Fake or Real Fur?

Real or fake fur? Does it make a difference?

Internet check on "fake fur":

Fake fur, also called fun fur or faux fur, is any material made of synthetic fibers designed to resemble fur, normally as part of a piece of clothing. It was first introduced in 1929[1] and has been commercially available since the 1950s, but its increasing popularity has been credited to its promotion by animal rights and animal welfare organizations which claim that it is an animal-friendly alternative to traditional fur clothing.[2]


Faux fur is not only used in clothing, but also for stuffed animals, fashion accessory and home decorations like pillows. It is also sometimes used for craft projects because it can be sewn on a sewing machine. Real fur is generally thicker and requires a special machine, hand sewing or an awl to sew it.[3] Lately, fake fur has been increasingly used in the main stream teen fashion, for example the stores Abercrombie & Fitch[4] and American Eagle[5] use it for trapper hats and jackets. In the Soviet, and now Russian Army, fish fur is used as a slang term for the fake fur used on winter clothing and the ubiquitous ushanka hats. Similarly, fashion design labels such as Ralph Lauren and Chanel have promoted the use of fake fur in their collections.[6]

Advantages and disadvantages


  • Fake fur is a fabric, therefore it is relatively easy to sew with.
  • Fake fur doesn't require killing animals in factory farms like real fur.
  • Fake fur does not require cold storage to prevent deterioration and is impervious to moths.[7]
  • A 1979 study commissioned by the Fund for Animals argued that the energy consumption for the production of one coat made out of fake fur was 120 MBtu, compared to 433 MBtu for trapped animals and 7,965 MBtu for animals raised in fur farms.[8] This study has been criticized as being biased and outdated.[9]
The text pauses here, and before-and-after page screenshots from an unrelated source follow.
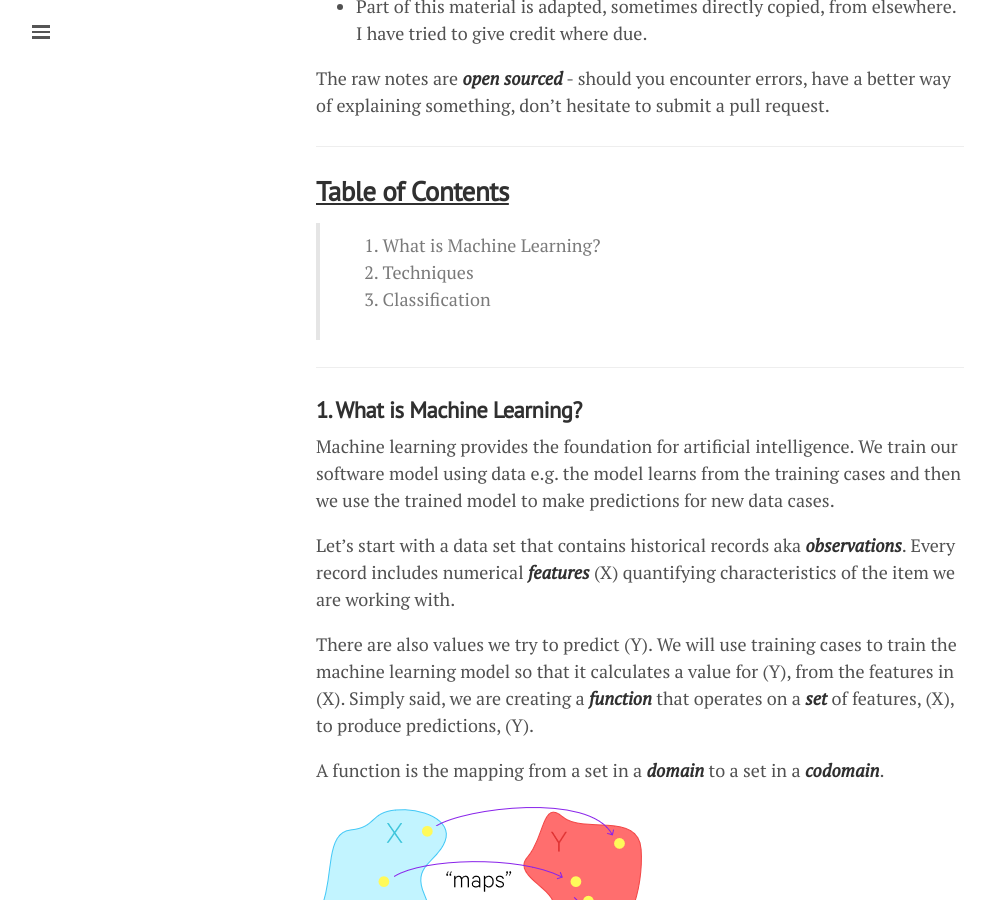
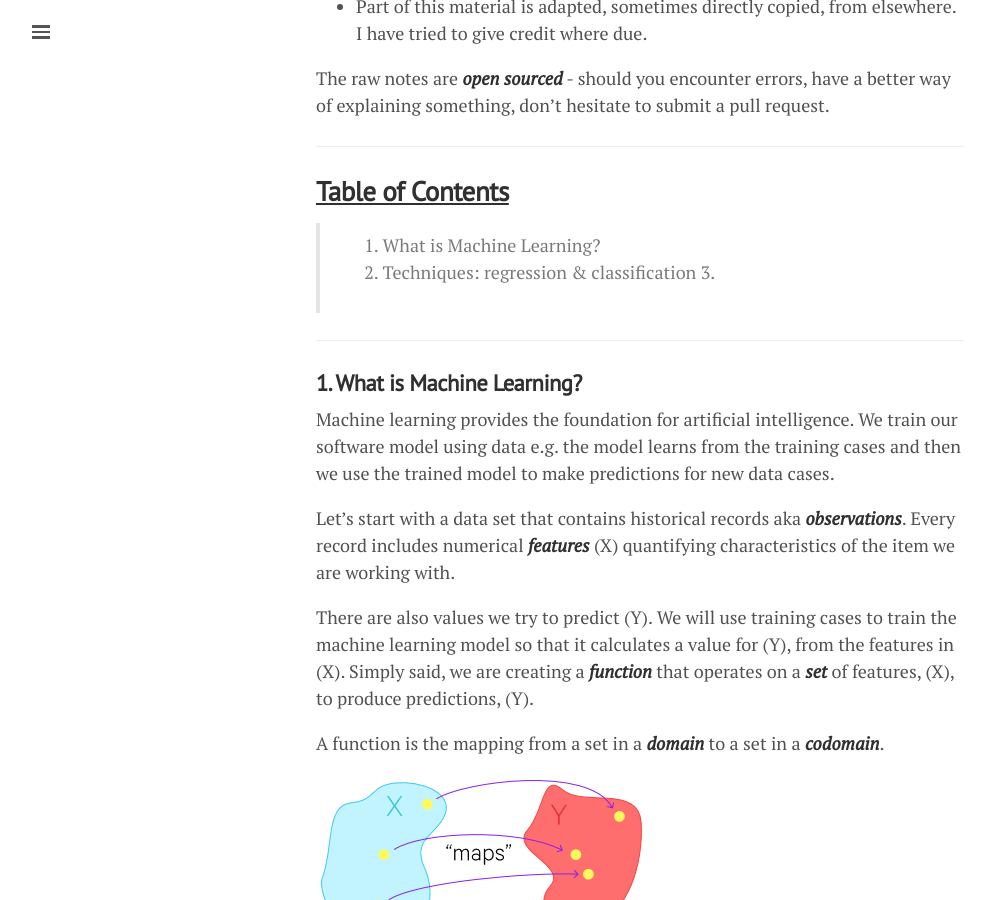
Before and after one commit to lgeurts/lgeurts.github.io, a Jekyll site: the page built from _posts/2018-06-29-artificial-intelligence-basics.md, in a window 1280 px wide and 900 px high, scrolled down 522 px. Shown: the whole window, without its empty margins (0-991 px from the left). Built offline with Jekyll 4.4.1, drawn with Linux system fonts in a browser that asks for light colours; nearby versions of some CDN libraries; some of the changed text lies outside the part shown.

Commit message:
Update 2018-06-29-artificial-intelligence-basics.md

```diff
--- a/_posts/2018-06-29-artificial-intelligence-basics.md
+++ b/_posts/2018-06-29-artificial-intelligence-basics.md
@@ -24,8 +24,8 @@
 ## **<u>Table of Contents</u>**
 
 > 1. What is Machine Learning?
-> 2. Techniques
-> 3. Classification
+> 2. Techniques: regression & classification
+> 3.
 
 ------------------------------------------------------------------------------
 
```
Also changed, not shown: other parts of _posts/2018-06-29-artificial-intelligence-basics.md (+2 -0 lines).
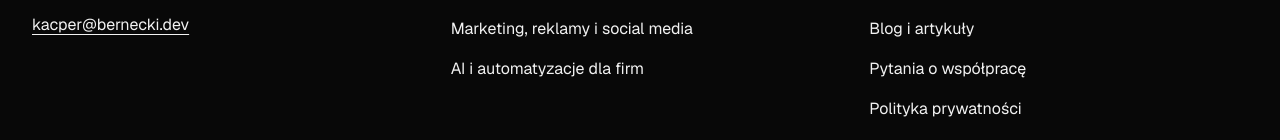
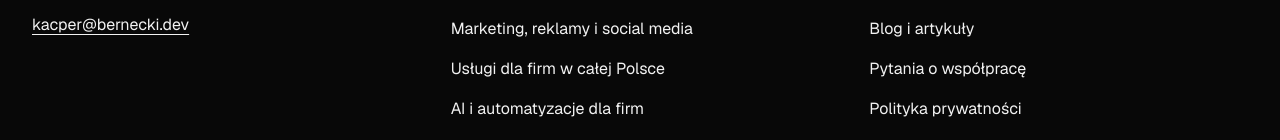
Before and after one commit to ft4k696bk6-prog/kacper-portfolio, a Next.js app: page / in a window 1280 px wide. Shown: the part 5230-5370 px from the top of the page. Built offline with nearby package versions, Linux system fonts and the light colour scheme; no server answers.

Commit message:
seo: link city services hub from main footer

```diff
--- a/src/components/SiteFooter.tsx
+++ b/src/components/SiteFooter.tsx
@@ -22,6 +22,7 @@ export function SiteFooter() {
         <Link className="block" href={english?"/en/services/websites":"/tworzenie-stron-internetowych"}>{english?"Website development":"Tworzenie stron internetowych"}</Link>
         <Link className="block" href={english?"/en/services/crm":"/crm-i-aplikacje-webowe"}>{english?"CRM and web applications":"CRM i aplikacje webowe"}</Link>
         <Link className="block" href={english?"/en/services/marketing":"/marketing-i-reklamy"}>{english?"Marketing, advertising and social media":"Marketing, reklamy i social media"}</Link>
+        {!english && <Link className="block" href="/uslugi">Usługi dla firm w całej Polsce</Link>}
         <Link className="block" href="/wdrozenia-ai-dla-firm">{english?"AI and process automation":"AI i automatyzacje dla firm"}</Link>
       </nav>
       <nav aria-label={english?"Before we talk":"Poznaj współpracę"} className="space-y-4 text-white">
```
  • Fake fur is not as warm or insulating as real fur.[10]
  • Fake fur is not a natural material, therefore the wearer's skin cannot breathe like it would in real fur or leather.[10]
  • Fake fur is made from several materials including blends of acrylic and modacrylic polymers derived from coal, air, water, petroleum and limestone. Unlike natural real fur, these materials can take a long time to break down (anywhere from 500 to 1,000 years).[9]
  • Fake furs are not able to keep snow from melting and re-freezing on the fiber filaments; this is very important, especially in hiking, mountain climbing, skiing and other outdoor activities which are done in extreme conditions.[2]